- Persistent urge to urinate
If you have a family history of ovarian or breast cancer, talk to your doctor about the risk of ovarian cancer. Your doctor may refer you to a genetic pathologist to test for certain genetic mutations that increase your risk of breast or ovarian cancer.
The cause of ovarian cancer is unclear, although doctors can determine the factors that may increase the risk of disease.
In general, cancer begins when cells develop mutations in their DNA. These mutations instruct cells to grow and multiply rapidly, creating a tumor of abnormal cells. Abnormal cells continue to live while healthy cells die. They can invade nearby tissues and separate from the primary tumor to spread elsewhere in the body.
Types of ovarian cancer
The type of cell in which cancer begins determines the type of ovarian cancer you have. Ovarian cancer types include:
Epithelial tumors which start in the thin part of the tissue that covers the outer part of the ovaries. About 90 percent of ovarian cancer is caused by epithelial tumors.
Stromal tumors which start in the ovarian tissue that contains hormone-producing cells. These tumors are usually diagnosed at an earlier stage than other ovarian tumors.
Germ cell tumors which start in the egg-producing cells. This rare type of ovarian cancer occurs most often in younger women.
- Old age. Ovarian cancer may occur at any age but is more common in women between 50 and 60 years old.
- Inherited genetic mutations. A small percentage of ovarian cancer cases are caused by genetic mutations inherited from parents. Genes known to increase the risk of ovarian cancer are known as the Breast Cancer Gene 1 (BRCA1) and the Breast Cancer Gene 2 (BRCA2).
- Family history of ovarian cancer. The risk of developing the disease increases in individuals who have two or more close relatives with ovarian cancer.
- Estrogen replacement therapy, especially with long-term use and in large doses.
- Age when menstruation begins and ends. Beginning menstruation at an early age or beginning menopause at a later age or both, may increase your risk of ovarian cancer.
Tests and procedures used to diagnose ovarian cancer include:
- Pelvic test. While examining the pelvis, the doctor inserts gloved fingers inside the vagina and simultaneously presses the other hand on the abdomen to feel your pelvic organs. The doctor also visually examines the external genitalia, vagina and cervix.
- Imaging tests. Tests, such as ultrasound or CT scans, can help determine the size, shape, and anatomy of the ovaries.
- Blood tests. Blood tests may include organ function tests, which can help in determining an overall health condition.
Sometimes the doctor may not be certain about the diagnosis until the patient undergoes surgery to remove the ovary and examine it for signs of cancer.

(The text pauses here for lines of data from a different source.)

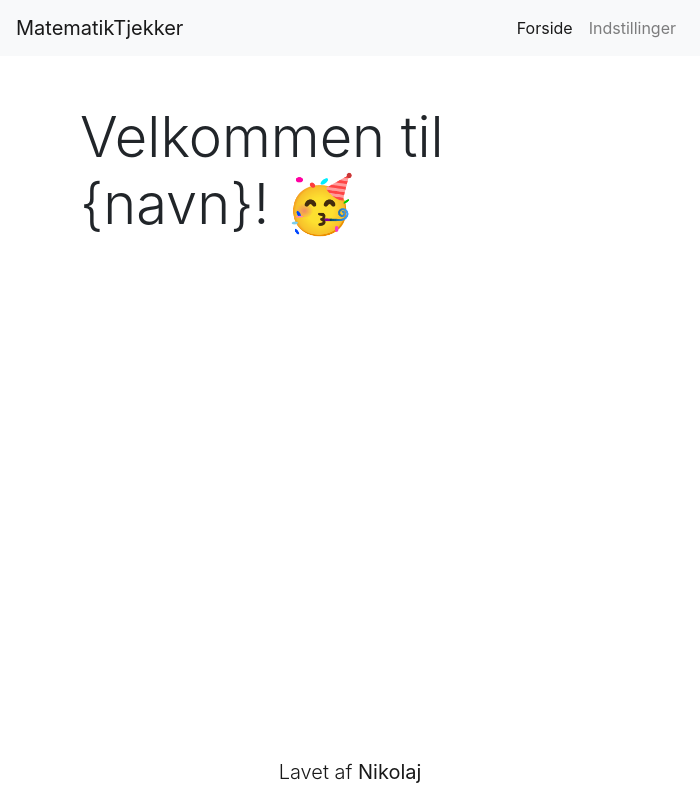
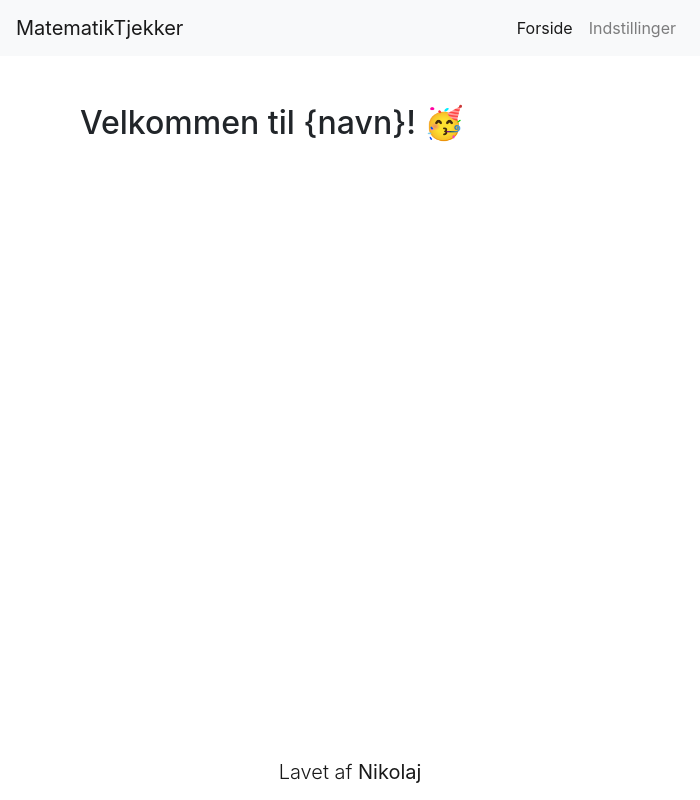
Before and after one commit to jehaj/MatematikTjekker, an Electron app: page mattjek.html in a window 700 px wide. Drawn offline with nearby package versions, Linux system fonts and the light colour scheme.

Commit message:
Ubetydelig UI ændring

```diff
--- a/mattjek.html
+++ b/mattjek.html
@@ -23,9 +23,9 @@
 
   <div class="container">
     <div class="row mt-5">
-      <h1 class="display-4">
+      <h2>
         Velkommen til <span id="name-holder-title">{navn}</span>! 🥳
-      </h1>
+      </h2>
     </div>
   </div>
 
```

Once ovarian cancer is confirmed, the doctor uses the information from tests and procedures to determine the stage of cancer. The ovarian cancer stages range from 1 to 4, where the lower stages indicate that the cancer is confined to the ovaries. Reaching the fourth stage indicates that cancer has spread to other parts of the body.

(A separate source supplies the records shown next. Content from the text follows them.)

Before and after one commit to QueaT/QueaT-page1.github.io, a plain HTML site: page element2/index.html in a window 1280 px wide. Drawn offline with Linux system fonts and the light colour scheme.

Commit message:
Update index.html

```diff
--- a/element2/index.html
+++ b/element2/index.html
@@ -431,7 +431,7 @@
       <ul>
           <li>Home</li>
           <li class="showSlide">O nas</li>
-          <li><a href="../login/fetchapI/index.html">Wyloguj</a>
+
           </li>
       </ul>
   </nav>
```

Operations to remove ovarian cancer include:
- Surgery to remove one ovary. For very early-stage cancer which spread has not exceeded one ovary, surgery may include removing the affected ovary and its fallopian tube. This process can maintain your ability to have children.
- Surgery to remove both ovaries. If cancer is detected in both ovaries, but there are no signs of other cancer, the surgeon may remove both ovaries and the fallopian tubes. This procedure keeps your uterus, so you may still be able to conceive using embryos, frozen eggs, or donated eggs.

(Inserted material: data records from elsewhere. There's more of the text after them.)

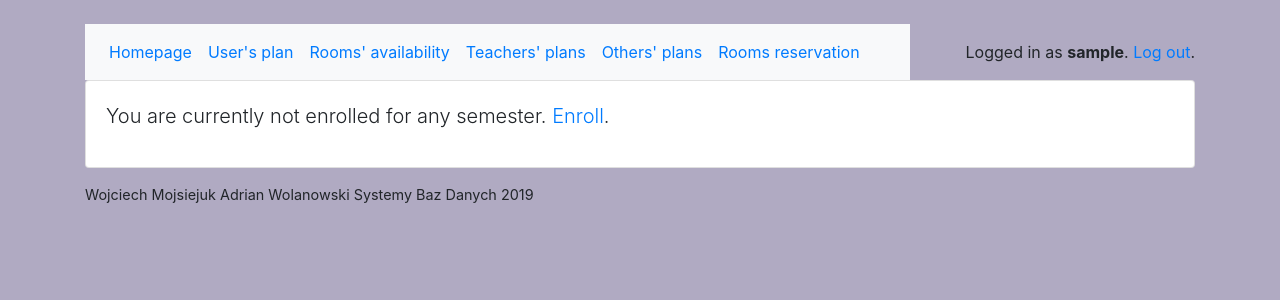
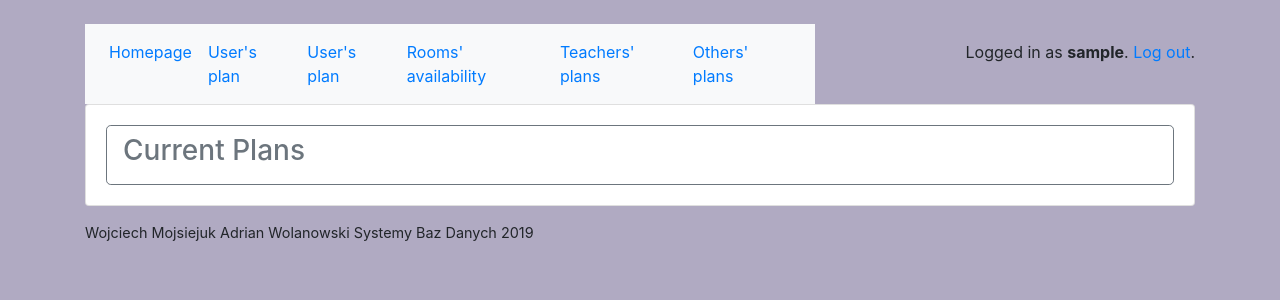
Before and after one commit to WojciechMojsiejuk/SystemyBazDanych, a Django app: page /students/ in a window 1280 px wide. Shown: the top 300 px of the page. Run offline with Django 3.2, Linux system fonts and the light colour scheme; a user stored in the database is signed in; tables that the repository leaves empty hold one stand-in row (values such as "Sample post"); some libraries are stand-ins or nearby versions; some web fonts are replaced.

Commit message:
add user's plan view

```diff
--- a/SBD_Plan_Zajec/settings.py
+++ b/SBD_Plan_Zajec/settings.py
@@ -77,6 +77,7 @@ TEMPLATES = [
 WSGI_APPLICATION = 'SBD_Plan_Zajec.wsgi.application'
 
 LOGIN_REDIRECT_URL = "/home"
+LOGOUT_REDIRECT_URL = "/home"
 # Database
 # https://docs.djangoproject.com/en/2.2/ref/settings/#databases
 
--- a/plan/forms.py
+++ b/plan/forms.py
@@ -55,7 +55,7 @@ class StudentEnrollInSemesterForm(forms.ModelForm):
     # ToDo: Dokończyć formularz zapisu studenta na kierunki
     class Meta:
         model = StudentKierunekSemestr
-        fields = ('id_studenta', 'id_kierunku', 'id_semestru', 'data_rozpoczecia', 'data_zakonczenia')
+        fields = ('id_studenta', 'id_semestru', 'data_rozpoczecia', 'data_zakonczenia')
     # id_kierunku = forms.ModelChoiceField(queryset=Kierunki.objects.all())
     # id_semestru = forms.ModelChoiceField(queryset=Semestry.objects.filter(id_kierunku=id_kierunku))
     pass
--- a/plan/urls.py
+++ b/plan/urls.py
@@ -7,8 +7,10 @@ urlpatterns = [
     path('students/', include(([
                                    path('', students.StudentEnrolledSemestersListView.as_view(),
                                         name='universities_list'),
-                                   path('', students.StudentEnrollInSemesterView.as_view(),
+                                   path('Enroll', students.StudentEnrollInSemesterView.as_view(),
                                         name='new_enroll'),
+                                   path('timetable', students.StudentTimeScheduleView.as_view(),
+                                        name='show_timetable'),
 
                                ], 'plan'), namespace='students')),
 ]
--- a/plan/views/students.py
+++ b/plan/views/students.py
@@ -1,10 +1,10 @@
 from django.contrib.auth import login
 from django.contrib.auth.decorators import login_required
 from django.shortcuts import redirect
-from django.views.generic import CreateView, ListView
+from django.views.generic import CreateView, ListView, TemplateView
 
 from ..forms import StudentSignUpForm, StudentEnrollInSemesterForm
-from ..models import User, Uczelnie, StudentKierunekSemestr, Studenci
+from ..models import User, Uczelnie, StudentKierunekSemestr, Studenci, Semestry
 from django.utils.decorators import method_decorator
 
 
@@ -23,20 +23,82 @@ class StudentSignUpView(CreateView):
         return redirect('signup')
 
 
-class StudentEnrolledSemestersListView(ListView):
+class StudentEnrolledSemestersListView(TemplateView):
 
     template_name = 'students/universities_list.html'
-    context_object_name = 'enrolled_semesters'
+    # context_object_name = 'enrolled_semesters'
 
     @method_decorator(login_required)
     def dispatch(self, *args, **kwargs):
         return super(StudentEnrolledSemestersListView, self).dispatch(*args, **kwargs)
 
-    def get_queryset(self):
+    def get_context_data(self, **kwargs):
+        # Call the base implementation first to get the context
+        context = super(StudentEnrolledSemestersListView, self).get_context_data(**kwargs)
+
         selected_user = Studenci.objects.all().get(user=self.request.user)
-        return StudentKierunekSemestr(id_studenta=selected_user)
+        print("Selected user")
+        print(selected_user)
+        student_semesters = StudentKierunekSemestr.objects.filter(id_studenta=selected_user)
+        print("Students semester")
+        print(student_semesters)
+        current_student_semesters = []
+        archive_student_semesters = []
+        current_plan = {}
+        for record in student_semesters:
+            try:
+                semestr = Semestry.objects.all().get(pk=record.id_semestru.pk)
+                if record.is_current():
+                    current_student_semesters.append(semestr)
+                else:
+                    archive_student_semesters.append(semestr)
+            except Semestry.DoesNotExist:
+                raise
+        print("curent semesters")
+        print(current_student_semesters)
+
+        #  this is very simple, it just needs a genius to understand its simplicity.
+        print("current plan")
+        for semester in current_student_semesters:
+            if semester.get_kierunek().get_wydzial().get_uczelnia().nazwa_uczelni in current_plan:
+                print(semester.get_kierunek().get_wydzial().nazwa_wydzialu)
+                if semester.get_kierunek().get_wydzial().nazwa_wydzialu in current_plan[
+                    semester.get_kierunek().get_wydzial().get_uczelnia().nazwa_uczelni]:
+                    if semester.get_kierunek().nazwa_kierunku in \
+                            current_plan[semester.get_kierunek().get_wydzial().get_uczelnia().nazwa_uczelni][
+                                semester.get_kierunek().get_wydzial().nazwa_wydzialu]:
+                        raise ValueError(
+                            "Student nie może studiować jednocześnie tego samego kierunku na różnych semestrach")
+                    else:
+                        temp_dict = {semester.get_kierunek().nazwa_kierunku: semester.nr_semestru}
+                        current_plan[semester.get_kierunek().get_wydzial().get_uczelnia().nazwa_uczelni][
+                            semester.get_kierunek().get_wydzial().nazwa_wydzialu].update(temp_dict)
+                else:
+                    current_plan[semester.get_kierunek().get_wydzial().get_uczelnia().nazwa_uczelni][
+                        semester.get_kierunek().get_wydzial().nazwa_wydzialu] = {}
+                    current_plan[semester.get_kierunek().get_wydzial().get_uczelnia().nazwa_uczelni][
+                        semester.get_kierunek().get_wydzial().nazwa_wydzialu][
+                        semester.get_kierunek().nazwa_kierunku] = semester.nr_semestru
+            else:
+                current_plan[semester.get_kierunek().get_wydzial().get_uczelnia().nazwa_uczelni] = {}
+                current_plan[semester.get_kierunek().get_wydzial().get_uczelnia().nazwa_uczelni][
+                    semester.get_kierunek().get_wydzial().nazwa_wydzialu] = {}
+                current_plan[semester.get_kierunek().get_wydzial().get_uczelnia().nazwa_uczelni][
+                    semester.get_kierunek().get_wydzial().nazwa_wydzialu][
+                    semester.get_kierunek().nazwa_kierunku] = semester.nr_semestru
+            print(current_plan)
+
+        print("final current plan")
+        print(current_plan)
+
+        context['current_plan'] = current_plan
+        return context
 
 
 class StudentEnrollInSemesterView(CreateView):
     model = StudentKierunekSemestr
     form_class = StudentEnrollInSemesterForm
+
+
+class StudentTimeScheduleView(TemplateView):
+    template_name = "general/timetable.html"
--- a/templates/base.html
+++ b/templates/base.html
@@ -19,7 +19,7 @@
       <div class="row justify-content-center">
         <div class="col-md-14 col-sm-12">
           <div class="row">
-            <div class="col-9">
+            <div class="col-8">
 
                   <nav class="navbar navbar-expand-md bg-light">
 
@@ -30,9 +30,16 @@
                     </li>
 
                       {% if user.is_authenticated %}
-                        <li class="nav-item">
-                          <a class="nav-link" href=" {% url 'students:universities_list' %}">User's plan</a>
-                        </li>
+                          {% if user.is_student %}
+                            <li class="nav-item">
+                              <a class="nav-link" href=" {% url 'students:universities_list' %}">User's plan</a>
+                            </li>
+                          {% endif %}
+                          {% if user.is_teacher %}
+                            <li class="nav-item">
+                              <a class="nav-link" href=" {% url 'students:universities_list' %}">User's plan</a>
+                            </li>
+                          {% endif %}
                         <li class="nav-item">
                           <a class="nav-link" href="#">Rooms' availability</a>
                         </li>
@@ -42,15 +49,12 @@
                       <li class="nav-item">
                           <a class="nav-link" href="#">Others' plans</a>
                         </li>
-                          <li class="nav-item">
-                          <a class="nav-link" href="#">Rooms reservation</a>
-                        </li>
                       {% endif %}
                   </ul>
 
                 </nav>
             </div>
-            <div class="col-3 text-right">
+            <div class="col-4 text-right">
               {% if user.is_authenticated %}
                 <p class="pt-3">Logged in as <strong>{{ user.username }}</strong>. <a href="{% url 'logout' %}">Log out</a>.</p>
               {% else %}
--- a/templates/students/universities_list.html
+++ b/templates/students/universities_list.html
@@ -3,20 +3,69 @@
 
 
 {% block content %}
+    <a href="#current_plan" data-toggle="collapse" class="btn btn-outline-secondary btn-lg btn-block text-left"><h3 >Current Plans</h3></a>
+    <div id="current_plan" class="collapse-in">
+        <ul  class="list-group list-group-flush">
+        {% for uczelnia, current_uczelnia_content in current_plan.items %}
 
-<ul class="list-group list-group-flush">
-{% for semester in enrolled_semester  %}
-    {% if semester.is_current %}
-  <a href="#" class="list-group-item list-group-item-action active">
-    {{ semester.id_kierunku.nazwa_kierunku }}
-     {{ semester.id_semestru.nr_semestru }}
-  </a>
-    {% endif %}
-    {% empty %}
-    <p class="lead">
-    You are currently not enrolled for any semester.  <a href="{% url 'students:new_enroll' %}">Enroll</a>. </p>
-  </a>
-{% endfor %}
+                <li class="list-group-item list-group-flush">
+                    <a href="#uczelnia_{{ forloop.counter }}" data-toggle="collapse" class="list-group-item list-group-item-action">
+                        <h4>
+                            {{ uczelnia }}
+                        </h4>
+                    </a>
+                <ul class="list-group list-group-flush">
+                <div class="list-group-item">
+                <div id="uczelnia_{{ forloop.counter }}" class="collapse-in">
+                    {% for wydzial, current_wydzial_content in current_uczelnia_content.items %}
+                        <li class="list-group-item">
+                        <a href="#uczelnia_{{ forloop.parentloop.counter }}_wydzial_{{ forloop.counter }}" data-toggle="collapse" class="list-group-item list-group-item-action">
+                            <h5>
+                                {{ wydzial }}
+                            </h5>
+                        </a>
+
+                        <ul class="list-group list-group-flush">
+                        <div class="list-group-item">
+                        <div id="uczelnia_{{ forloop.parentloop.counter }}_wydzial_{{ forloop.counter }}" class="collapse-in">
+                        {% for kierunek, current_kierunek_content in current_wydzial_content.items %}
+                            <li class="list-group-item"><h5> {{ kierunek }} </h5>
+                            <ul class="list-group list-group-flush">
+                                <a class="list-group-item list-group-item-action"> Semestr {{ current_kierunek_content }}</a>
+                            </ul>
+                            </li>
+                        {% endfor %}
+                        </div>
+                        </div>
+                        </ul>
+                        </li>
+                    {% endfor %}
+                </div>
+                </div>
+                </ul>
+            </li>
+        {% endfor %}
+        </ul>
+    </div>
+
+
+{#{% for uczelnia, current_uczelnia_content in current_plan.items  %}#}
+{#    <h2 class="list-group-item>{{ current_plan.keys }}</h1>#}
+
+{#        <h2 class="list-group-item>{{ wydzial }}</h2>#}
+{#        {% for kierunek, current_kierunek_content in current_wydzial_content %}#}
+{#            <h3 class="list-group-item>{{ kierunek }}</h3>#}
+{#            <a href="#" class="list-group-item list-group-item-action active">#}
+{#            {{ current_kierunek_content  }}#}
+{#            </a>#}
+{#        {% endfor %}#}
+{#    {% endfor %}#}
+{##}
+{#    {% empty %}#}
+{#    <p class="lead">#}
+{#    You are currently not enrolled for any semester.  <a href="{% url 'students:new_enroll' %}">Enroll</a>. </p>#}
+{#  </a>#}
+{#{% endfor %}#}
 
 </ul>
 {%  endblock %}
```
Also changed, not shown: plan/models.py (+69 -6 lines), plan/views/general.py (+13 -8 lines), templates/general/rooms_list.html (added, +20 -0 lines), templates/general/timetable.html (added, +76 -0 lines), plan/migrations/0001_initial.py, plan/migrations/0002_auto_20191117_0009.py (deleted).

- Surgery to remove the ovaries and uterus. If your cancer is more severe or if you do not want to maintain your ability to have children, the surgeon will remove the ovaries, fallopian tubes, uterus, nearby lymph nodes and a fold of fatty abdominal tissue.
- Surgery to treat advanced-stage cancer. If your cancer is in an advanced stage, your doctor may recommend that you undergo chemotherapy followed by surgery to remove as much cancer as possible.